I think this tale illustrates that trout can be pretty dumb
when it comes to avoiding getting caught. It was a regular
day for me on the river Test. There was a cloudless blue sky
and the temperature was a warm 25įC and the wind was a very
light south-westerly. All in all, a pretty good day to be out
and about. However - the day stands out in my mind as the one
on which I made catching a trout a difficult and protracted
I had started the day as is my usual wont at the downstream end
of the island by the pool under the large Chestnut trees. I had
managed, largely by good luck and some pretty poor casting, to
take a one and a half pound trout from under the far bank on a
Blue Dun when my attention was drawn to a very splashy rise in
the middle of the river 50 yards up-stream level with the Alder
trees. As I watched for a minute or two, the rise was repeated
with the same splashy exuberance. I quietly moved up to get a
better view but when I got into position I could see nothing,
and the rise was not repeated. Whatever it was it had gone.
As I sat there, under the Alders thinking dark thoughts about
trout who quietly swim away when you wish to catch them, on the
far side of the river I saw a very nice looking fish quietly
taking something from just on the surface. I don't think this
was the same fish that was splashing about earlier. In fact
I'm certain it wasn't. Watching for some time I still couldn't
make out what it was that he was taking but I thought that if I
used a sparsely tied size 18 black fly I might provoke an interest.
(If in doubt go black and small).
The main problem as I saw it was not what pattern of fly to use,
but how to get it out to this fish when having to cast between
the two groups of Alders whose branches nearly touched overhead.
The number of flies hanging in these upper branches was testimony
enough to those who had tried and failed. My solution - which
I've used several times since - was to move near the downstream
group and cast my line horizontally. As long as one remembers to
keep power on the back cast there are not too many problems.
He said). The angle of cast required to put the fly on the water
ahead of this chap seemed to indicate that I had a slot of about

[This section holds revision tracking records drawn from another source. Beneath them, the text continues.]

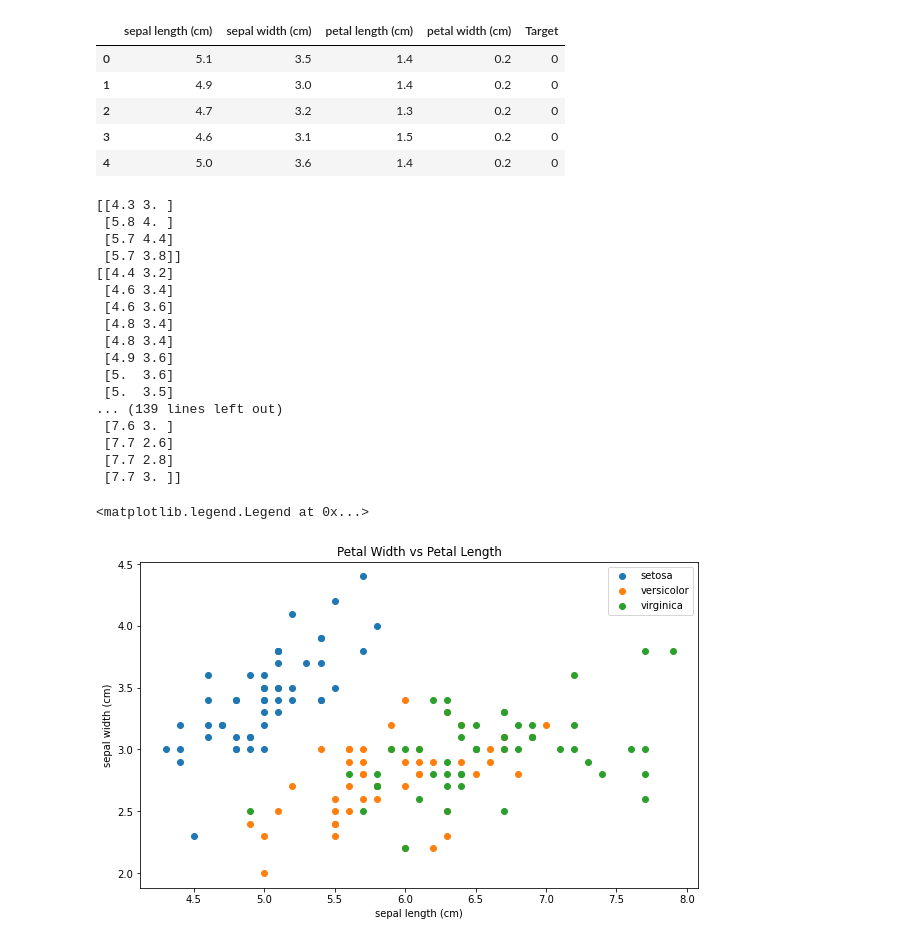
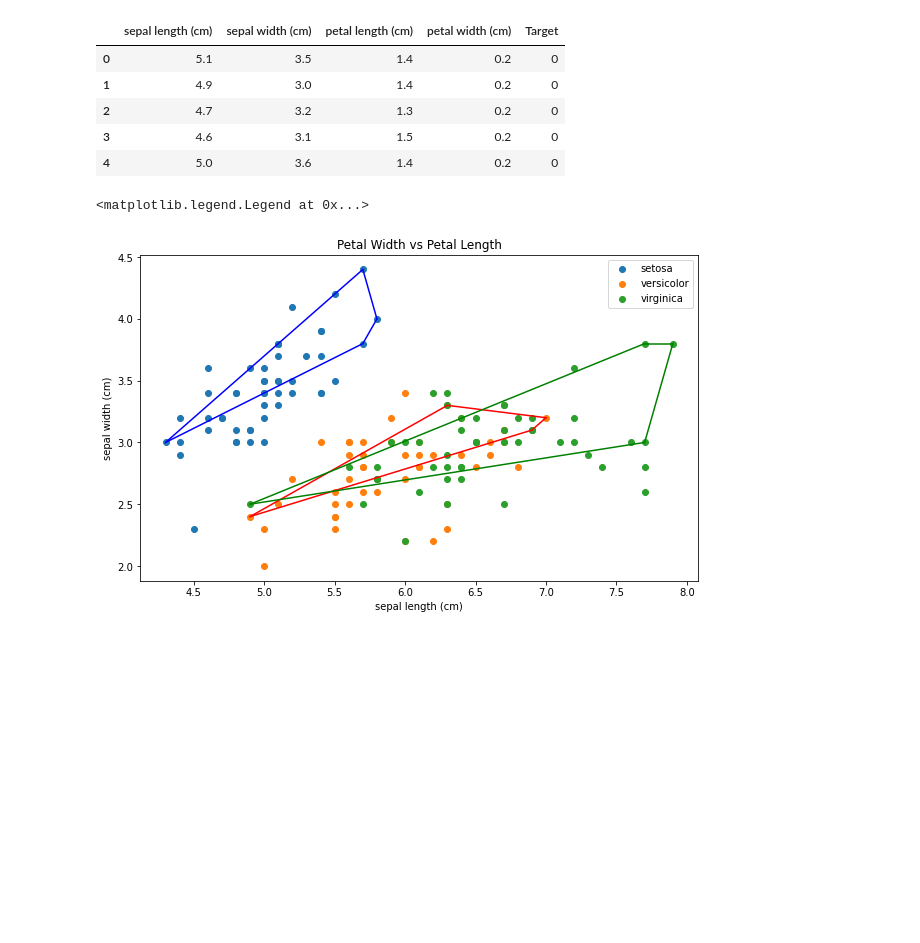
Before and after one commit to hanafathiyah/Tugas-Kecil-Stima-2, a Jupyter notebook: src/main2.ipynb, the cells around one changed output. Cells and saved outputs as stored; diff of their text form; code cells hidden in the pictures; blank space fills up the shorter version.

```diff
--- a/src/main2.ipynb
+++ b/src/main2.ipynb
@@ -21,41 +21,25 @@ df.head()
 # %%
 import matplotlib.pyplot as plt
 from convex_hull_by_hana import myConvexHull, titik_menjadi_indeks
 plt.figure(figsize = (10, 6))
 colors = ['b','r','g']
 plt.title('Petal Width vs Petal Length')
 plt.xlabel(data.feature_names[0])
 plt.ylabel(data.feature_names[1])
 for i in range(len(data.target_names)):
     bucket = df[df['Target'] == i]
     bucket = bucket.iloc[:,[0,1]].values
     result = myConvexHull(bucket)
     #print(result[0])
     #print(result[1])
     #print(result[2])
     #print(titik_menjadi_indeks(result_npy[0][0], result_npy[0][1], bucket))
     plt.scatter(bucket[:, 0], bucket[:, 1], label=data.target_names[i])
     for simplex in result[0]:
         plt.plot(bucket[simplex, 0], bucket[simplex, 1], colors[i])
-        plt.plot(bucket [result_npy[0][0],result_npy[1][0]], [result_npy[0][1],result_npy[1][1]] , colors[1])
+    for simplex in result[1]:
+        plt.plot(bucket[simplex, 0], bucket[simplex, 1], colors[i])
 plt.legend()
 # %% [output]
-[[4.3 3. ]
- [5.8 4. ]
- [5.7 4.4]
- [5.7 3.8]]
-[[4.4 3.2]
- [4.6 3.4]
- [4.6 3.6]
- [4.8 3.4]
- [4.8 3.4]
- [4.9 3.6]
- [5.  3.6]
- [5.  3.5]
-... (139 lines left out)
- [7.6 3. ]
- [7.7 2.6]
- [7.7 2.8]
- [7.7 3. ]]
+<matplotlib.legend.Legend at 0x...>
-<matplotlib.legend.Legend at 0x...>
-[figure, old version]
+[figure, new version]
```
Also changed, not shown: 1 other file.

1 foot wide between my rod tip and the upstream group of trees.
Having never been terribly good at believing things are as difficult
as they look, I decided to have a go and cast to the trout in question.
With considerable skill and a high degree of talent, I like to think,
but reluctantly I suspect backed up by an even larger slice of good
luck, I managed to put my fly on the water about three feet in front
of the feeding trout.
He ignored it.
It was about ten casts later (Ten casts one could write a book about!)
that I again managed to put the fly in front of him only to see him
ignore it once more. I was convinced at this stage that this chap
would really like the fly that I was offering if only he would buck
his ideas up and realise it.
I cast once more and the fly fell two feet behind him. He turned
and took it. - I shall never understand trout.
My rejoicing was short lived however, almost before I had started
to play him the line went slack and he was off. To make matters
worse he went straight back to his station and started feeding again.
As he was now clearly throwing down the gauntlet the challenge was
accepted. Several casts later he took my offering once more. This
time I did manage to get him to the middle of the river before he
came off and swam back to his station.
This was obviously going to develop into a tactical battle. A pause
for some refreshment and to consider strategy was what was required
at this time.
Half an hour later, suitably refreshed, I once more found myself
with this fish on the end of my line, but this time racing off
up-stream like one possessed. This meant that I could not see
where he was because of the branches of the Alders almost touching
the river surface. The cunning of the beast had to be admired,
having allowed me to hook him he was now demonstrating that this
was only the opening gambit. By keeping my rod tip down also
almost upon the water I was able to avoid the line being caught
in the low branches and put pressure on at the same time.
Suddenly the line went slack and to my surprise this fish swam
very quickly down-stream just in front of me. I swear he smiled
at me as he passed.
Just as suddenly the line went tight again, he was still on.
He was now down-stream and under the Alder trees behind me.
After what seemed an eternity of gentle coaxing and the careful
use of epithets - probably only a couple of minutes - I finally
managed to bring him to the net.
A very nice two pound cock fish which required catching three
times on the same fly before calling it a day.
This incident is interesting in that here was a fish which was
well hooked on three occasions yet on the first two when it came
off it returned to its station and continued to feed. It shows
that it is always worth putting another cast to a fish even if
you do prick it. They don't always go away and sulk. Some of
them are pretty dumb. ~ Mike Pratt